Dick Spottswood, host of The Dick Spottswood Show on Bluegrass Country, headlined a program at the Library of Congress in Washington on Tuesday, May 14.

As part of the Benjamin Botkin Folklife Lecture Series, staff members Library’s American Folklife Center interviewed Spottswood about his career and accomplishments as a discographer, researcher, author, broadcaster, and scholar of folk and ethnic music.  Then a panel of prominent Washington DC folklorists, ethnomusicologists, and archivists rose to present personal tributes to Dick for his contributions to American music.

It’s not a stretch to call Dick Spottswood the father of Bluegrass Country, as his half-hour show in 1967 was the first bluegrass program on WAMU-FM.  He’s a co-founder of Bluegrass Unlimited magazine, a founding member of the Association for Recorded Sound Collections, and the recipient of numerous awards and honors including the IBMA Distinguished Service Award.

Among his many other accomplishments, Spottswood is celebrated as the author of the essential Ethnic Music on Records: A Discography of Ethnic Recordings Produced in the United States, 1893-1942, a seven-volume listing of early sound recordings by foreign language and minority groups in the U.S.; the 15-volume LP series Folk Music in America, produced for the Library of Congress to mark the 1976 Bicentennial; and Country Music Sources (2002), a study which combines bibliography with discography to trace the history of old songs, hymns, and dance tunes.  He’s contributed to hundreds of influential reissue recordings by labels such as Arhoolie, Rounder, Yazoo, and Bear Family as well as his own Melodeon and Piedmont labels.

The event “Dick Spottswood:  A Discographer for the Record” was held in the Whittall Pavilion of the Library of Congress, a room that houses the library’s collection of historical musical instruments.
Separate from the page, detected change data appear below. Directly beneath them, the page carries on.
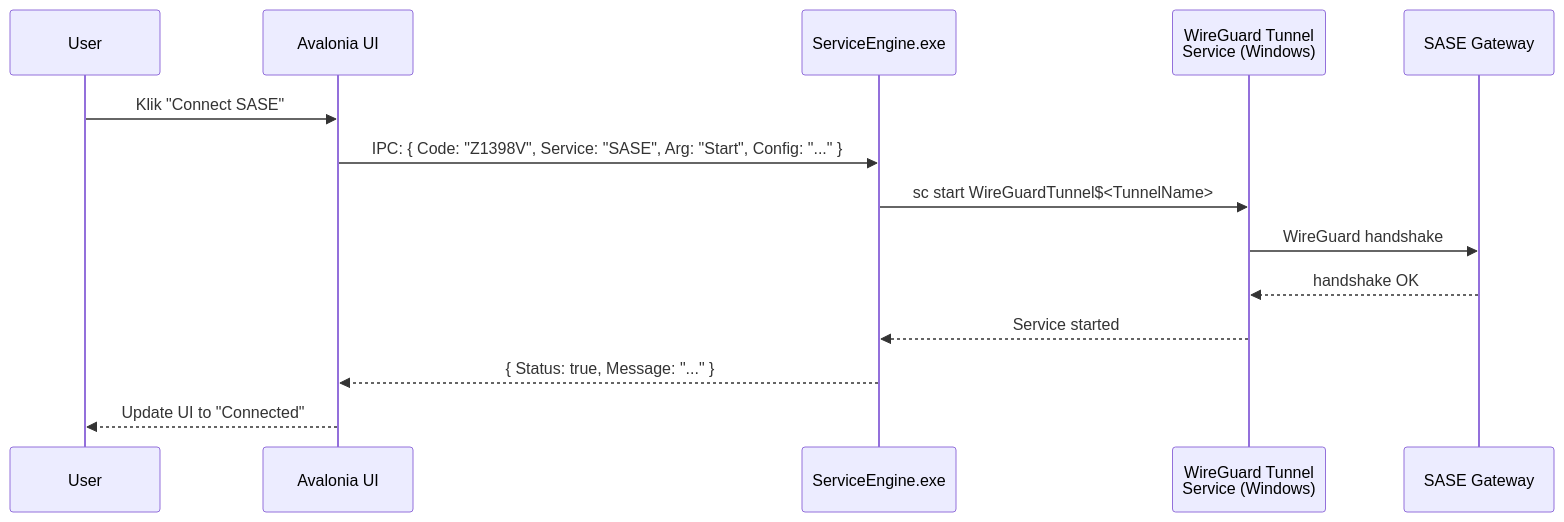
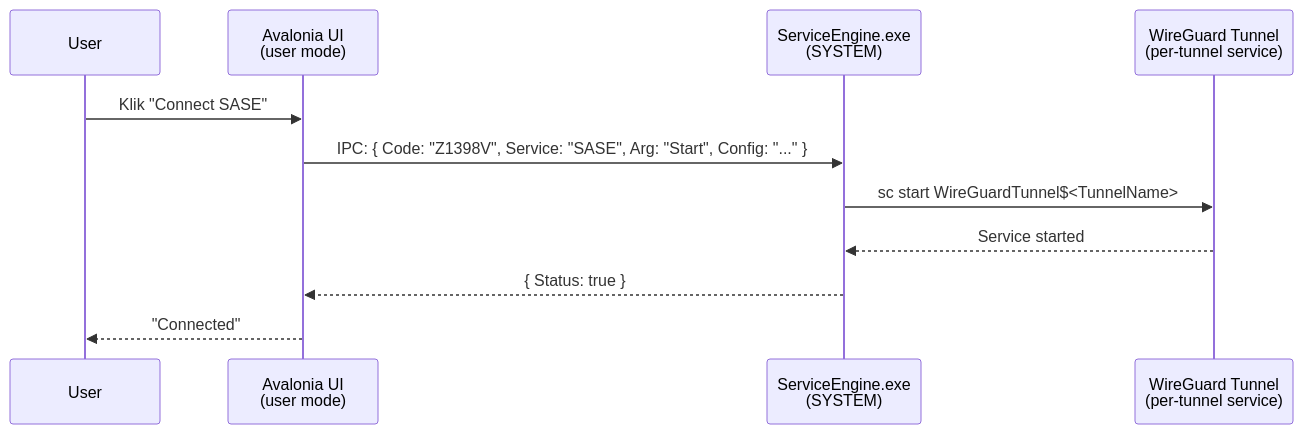
One commit to ardika/hermes-sase-docs changed the diagram in docs/01-pendahuluan.md. Above: the diagram before and after it, drawn with Mermaid. The commit also changed other lines of this file and 11 other files, not shown here.

````diff
--- a/docs/01-pendahuluan.md
+++ b/docs/01-pendahuluan.md
@@ -76,17 +63,14 @@
 ```mermaid
 sequenceDiagram
     participant U as User
-    participant UI as Avalonia UI
-    participant SE as ServiceEngine.exe
-    participant WG as WireGuard Tunnel<br/>Service (Windows)
-    participant GW as SASE Gateway
+    participant UI as Avalonia UI<br/>(user mode)
+    participant SE as ServiceEngine.exe<br/>(SYSTEM)
+    participant WG as WireGuard Tunnel<br/>(per-tunnel service)
 
     U->>UI: Klik "Connect SASE"
     UI->>SE: IPC: { Code: "Z1398V", Service: "SASE", Arg: "Start", Config: "..." }
     SE->>WG: sc start WireGuardTunnel$<TunnelName>
-    WG->>GW: WireGuard handshake
-    GW-->>WG: handshake OK
     WG-->>SE: Service started
-    SE-->>UI: { Status: true, Message: "..." }
-    UI-->>U: Update UI to "Connected"
+    SE-->>UI: { Status: true }
+    UI-->>U: "Connected"
 ```
````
A webcast of the event will be available in the future from the American Folklife Center’s website.